Newhaven, the Scottish creative agency which recently challenged the Scottish Government's procurement policy in court, has given up its independence in a sale to The Leith Agency.

Ken Dixon and Jonathan Shinton, two of four co-founders who broke away from Leith 11 years ago, taking Tennents as their founding client for Newhaven, will leave the merged firm. Leith, Scotland's best-known agency, was itself sold to Cello group in 2005. Its star clients include Irn-Bru, more recently Aldi, the Scottish Government, and quangos including VisitScotland.

Newhaven still has Tennents, and other big names include Historic Scotland and ScottishPower.

The agency launched its legal challenge after it was excluded from the Marketing Services Framework, the Scottish Government's new list of approved suppliers for public sector communications.
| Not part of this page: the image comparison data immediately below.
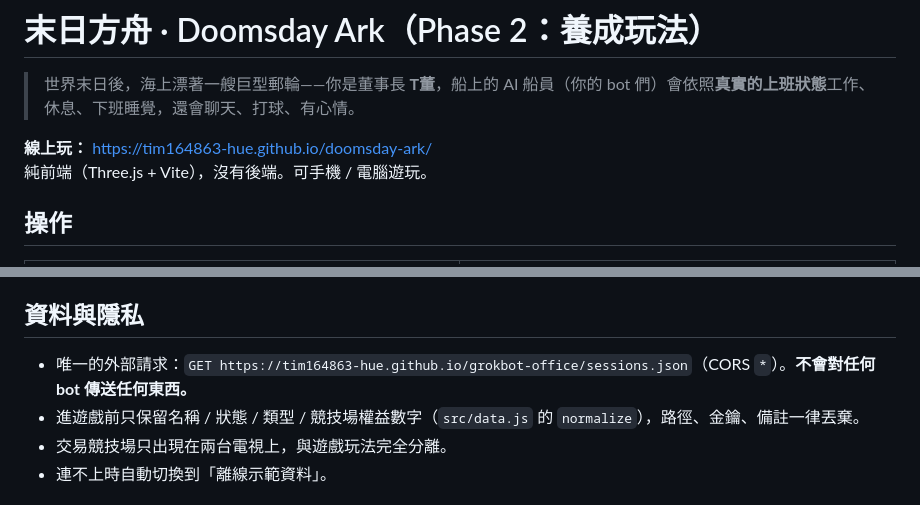
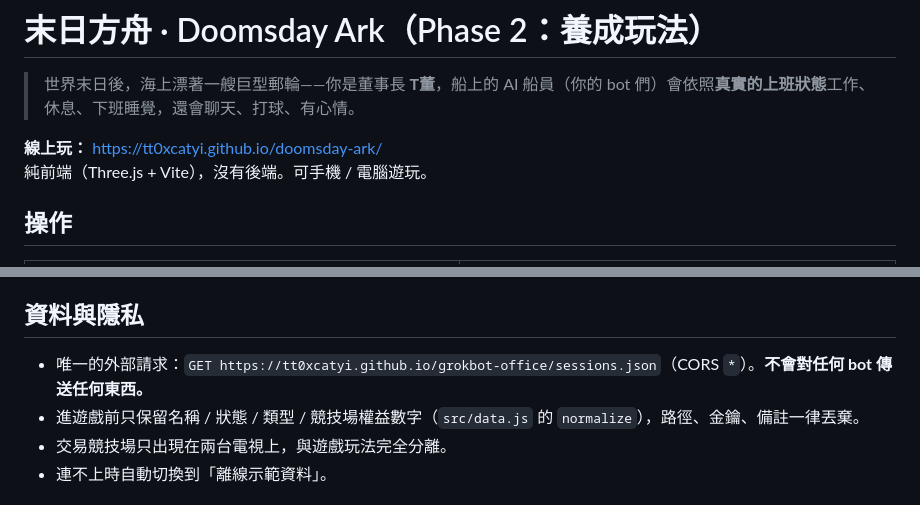
Before and after one commit to tim164863-hue/doomsday-ark, a Markdown page: README.md, 2 parts joined by grey strips. Drawn GitHub-style.

Commit message:
README: new Pages URL; shots 65-74 (guest small-ship homes)

```diff
--- a/README.md
+++ b/README.md
@@ -2,7 +2,7 @@
 
 > 世界末日後，海上漂著一艘巨型郵輪——你是董事長 **T董**，船上的 AI 船員（你的 bot 們）會依照**真實的上班狀態**工作、休息、下班睡覺，還會聊天、打球、有心情。
 
-**線上玩：** https://tim164863-hue.github.io/doomsday-ark/
+**線上玩：** https://tt0xcatyi.github.io/doomsday-ark/
 純前端（Three.js + Vite），沒有後端。可手機 / 電腦遊玩。
 
 ## 操作
@@ -88,7 +88,7 @@
 
 ## 資料與隱私
 
-- 唯一的外部請求：`GET https://tim164863-hue.github.io/grokbot-office/sessions.json`（CORS `*`）。**不會對任何 bot 傳送任何東西。**
+- 唯一的外部請求：`GET https://tt0xcatyi.github.io/grokbot-office/sessions.json`（CORS `*`）。**不會對任何 bot 傳送任何東西。**
 - 進遊戲前只保留名稱 / 狀態 / 類型 / 競技場權益數字（`src/data.js` 的 `normalize`），路徑、金鑰、備註一律丟棄。
 - 交易競技場只出現在兩台電視上，與遊戲玩法完全分離。
 - 連不上時自動切換到「離線示範資料」。
```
Critics say procurement framework criteria, such as the one for IT services, are loaded in favour of the largest companies, discriminating against typical Scottish independents. Newhaven's court action was withdrawn late last month, with neither side commenting.

Leith said Newhaven's client base and key members of staff would join the Leith-based group over the coming months. Last November, Newhaven co-founder and business director Gareth Howells rejoined Leith as creative manager in a surprise move. Mr Howells worked on the Irn Bru and Tennents accounts at Leith in the 1990s.

Mr Dixon said: "Since we launched, Leith has been one of our biggest competitors, yet we have always maintained a friendly rivalry. Combining forces at such a pivotal point in the world of marketing makes sense on a lot of levels."

Richard Marsham, managing partner of The Leith Group, said: "We're excited at the opportunities this merger brings."